If anything, the challenges in developing countries are more acute, and overcoming them may be far more difficult. These include raising awareness of the need for a vaccine where knowledge of HPV is very low; ensuring acceptability among parents, providers and policymakers in cultural and political contexts that are particularly sensitive to teenage sexuality; delivering a series of three injections to a population that often has minimal contact with health care facilities or providers; and ensuring that the vaccines are affordable in extremely-low-resource settings. While some global health experts, as in the United States, note the appeal of school-based vaccination programs as a means for reaching large numbers of adolescents, sizeable proportions particularly of female adolescents in many developing countries do not enroll in school or leave school prior to the recommended age of vaccination.
Despite these considerable challenges, one thing is certain: widespread vaccination against HPV in order to prevent cervical cancer would bring an enormous payoff to women, both in the United States and abroad.

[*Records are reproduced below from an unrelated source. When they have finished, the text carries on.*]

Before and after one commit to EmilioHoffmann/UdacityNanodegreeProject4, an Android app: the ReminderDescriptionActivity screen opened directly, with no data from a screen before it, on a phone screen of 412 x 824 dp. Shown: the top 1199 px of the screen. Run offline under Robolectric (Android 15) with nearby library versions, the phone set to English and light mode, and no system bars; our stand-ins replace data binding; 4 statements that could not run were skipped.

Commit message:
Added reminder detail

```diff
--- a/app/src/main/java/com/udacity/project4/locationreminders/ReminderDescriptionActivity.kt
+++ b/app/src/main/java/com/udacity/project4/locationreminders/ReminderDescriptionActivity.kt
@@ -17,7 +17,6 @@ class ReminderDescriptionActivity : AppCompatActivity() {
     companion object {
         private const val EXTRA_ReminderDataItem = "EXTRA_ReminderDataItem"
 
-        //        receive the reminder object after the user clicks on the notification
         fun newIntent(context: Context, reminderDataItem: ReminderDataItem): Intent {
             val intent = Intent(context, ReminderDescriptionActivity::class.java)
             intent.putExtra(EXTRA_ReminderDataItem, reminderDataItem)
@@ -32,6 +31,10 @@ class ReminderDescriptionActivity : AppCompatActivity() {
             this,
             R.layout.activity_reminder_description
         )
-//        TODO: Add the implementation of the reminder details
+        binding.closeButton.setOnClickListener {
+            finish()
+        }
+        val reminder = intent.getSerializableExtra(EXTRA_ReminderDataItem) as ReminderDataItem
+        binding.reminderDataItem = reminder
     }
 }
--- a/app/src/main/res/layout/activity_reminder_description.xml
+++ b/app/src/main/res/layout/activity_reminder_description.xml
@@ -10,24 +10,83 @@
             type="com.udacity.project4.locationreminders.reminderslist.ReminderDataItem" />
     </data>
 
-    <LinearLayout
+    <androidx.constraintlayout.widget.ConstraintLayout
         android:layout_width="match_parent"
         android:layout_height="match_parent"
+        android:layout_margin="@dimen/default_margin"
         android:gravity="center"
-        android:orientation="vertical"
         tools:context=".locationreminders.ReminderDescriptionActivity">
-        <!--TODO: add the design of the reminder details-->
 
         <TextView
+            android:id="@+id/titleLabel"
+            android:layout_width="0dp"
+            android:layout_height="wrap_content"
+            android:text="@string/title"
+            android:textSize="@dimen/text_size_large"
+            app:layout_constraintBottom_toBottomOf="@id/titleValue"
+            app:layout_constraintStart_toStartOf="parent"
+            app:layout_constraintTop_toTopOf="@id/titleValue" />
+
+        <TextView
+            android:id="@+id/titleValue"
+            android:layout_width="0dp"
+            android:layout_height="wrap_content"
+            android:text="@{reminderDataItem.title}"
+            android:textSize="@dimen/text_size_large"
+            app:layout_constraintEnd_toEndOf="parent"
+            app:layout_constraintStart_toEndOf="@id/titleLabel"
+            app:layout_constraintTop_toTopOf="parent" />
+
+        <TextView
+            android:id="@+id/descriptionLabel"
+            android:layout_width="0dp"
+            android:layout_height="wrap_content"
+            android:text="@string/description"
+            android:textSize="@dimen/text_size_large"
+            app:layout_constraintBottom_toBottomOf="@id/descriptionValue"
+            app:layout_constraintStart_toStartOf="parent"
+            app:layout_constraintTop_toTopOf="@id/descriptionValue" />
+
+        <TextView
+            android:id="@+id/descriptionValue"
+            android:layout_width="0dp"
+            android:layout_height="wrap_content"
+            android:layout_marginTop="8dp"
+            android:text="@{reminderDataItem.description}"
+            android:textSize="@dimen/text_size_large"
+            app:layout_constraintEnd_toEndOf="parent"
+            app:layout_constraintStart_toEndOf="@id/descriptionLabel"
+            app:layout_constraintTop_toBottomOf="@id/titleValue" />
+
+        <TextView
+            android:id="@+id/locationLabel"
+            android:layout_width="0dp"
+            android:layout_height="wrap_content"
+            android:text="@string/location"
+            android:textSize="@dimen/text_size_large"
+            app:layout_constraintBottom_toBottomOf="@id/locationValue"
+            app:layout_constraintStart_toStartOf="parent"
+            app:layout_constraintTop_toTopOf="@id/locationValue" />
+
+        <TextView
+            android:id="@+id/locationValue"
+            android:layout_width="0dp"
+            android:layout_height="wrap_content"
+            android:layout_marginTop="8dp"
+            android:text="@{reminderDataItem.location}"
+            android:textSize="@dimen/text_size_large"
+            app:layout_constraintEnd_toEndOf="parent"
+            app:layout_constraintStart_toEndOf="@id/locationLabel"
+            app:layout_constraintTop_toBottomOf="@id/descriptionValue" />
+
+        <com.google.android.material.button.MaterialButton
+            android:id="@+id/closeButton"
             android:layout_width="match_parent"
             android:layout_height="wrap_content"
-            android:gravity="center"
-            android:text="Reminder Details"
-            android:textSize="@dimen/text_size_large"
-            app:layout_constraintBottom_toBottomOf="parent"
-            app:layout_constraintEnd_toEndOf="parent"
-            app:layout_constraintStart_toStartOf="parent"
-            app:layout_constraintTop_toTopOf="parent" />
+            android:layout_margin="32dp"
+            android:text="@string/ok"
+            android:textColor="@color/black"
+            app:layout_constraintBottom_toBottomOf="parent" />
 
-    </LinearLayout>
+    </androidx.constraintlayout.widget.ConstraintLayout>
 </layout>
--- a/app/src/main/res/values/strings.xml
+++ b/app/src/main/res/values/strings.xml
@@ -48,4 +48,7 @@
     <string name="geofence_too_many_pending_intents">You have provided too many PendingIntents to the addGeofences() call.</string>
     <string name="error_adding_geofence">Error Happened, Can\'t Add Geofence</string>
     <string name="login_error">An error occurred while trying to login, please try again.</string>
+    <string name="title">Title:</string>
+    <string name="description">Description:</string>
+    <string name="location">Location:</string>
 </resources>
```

It can only be hoped that the politics will not be allowed to sabotage the promise first.
Key Scientific, Logistical and Policy Questions About the Cervical Cancer Vaccine
• Should older women who are already sexually active receive “catch-up” vaccines at the start of any vaccination effort?
• Should males be vaccinated, both to prevent HPV transmission to women and to protect against HPV-related genital and anal cancers, as well as genital warts, in men?
• Could a therapeutic vaccine be developed to help those who are already infected with HPV or have a persistent infection?
• Could a vaccine be developed that targets additional cancer-causing types of HPV?
• Could the HPV vaccine be combined with other vaccinations for ease of administration, and would that help to institutionalize the adolescent health visit?
• Will uptake of the vaccine prompt professional medical organizations and public health entities to change their recommendations for Pap smears, and what might longer recommended intervals between Pap smears mean for women’s health and health care–seeking behavior?
• Will the uninsured, the underinsured and those who rely on public programs for their care be able to access this relatively expensive vaccine, or will the vaccine simply widen the cervical cancer disparities that already exist?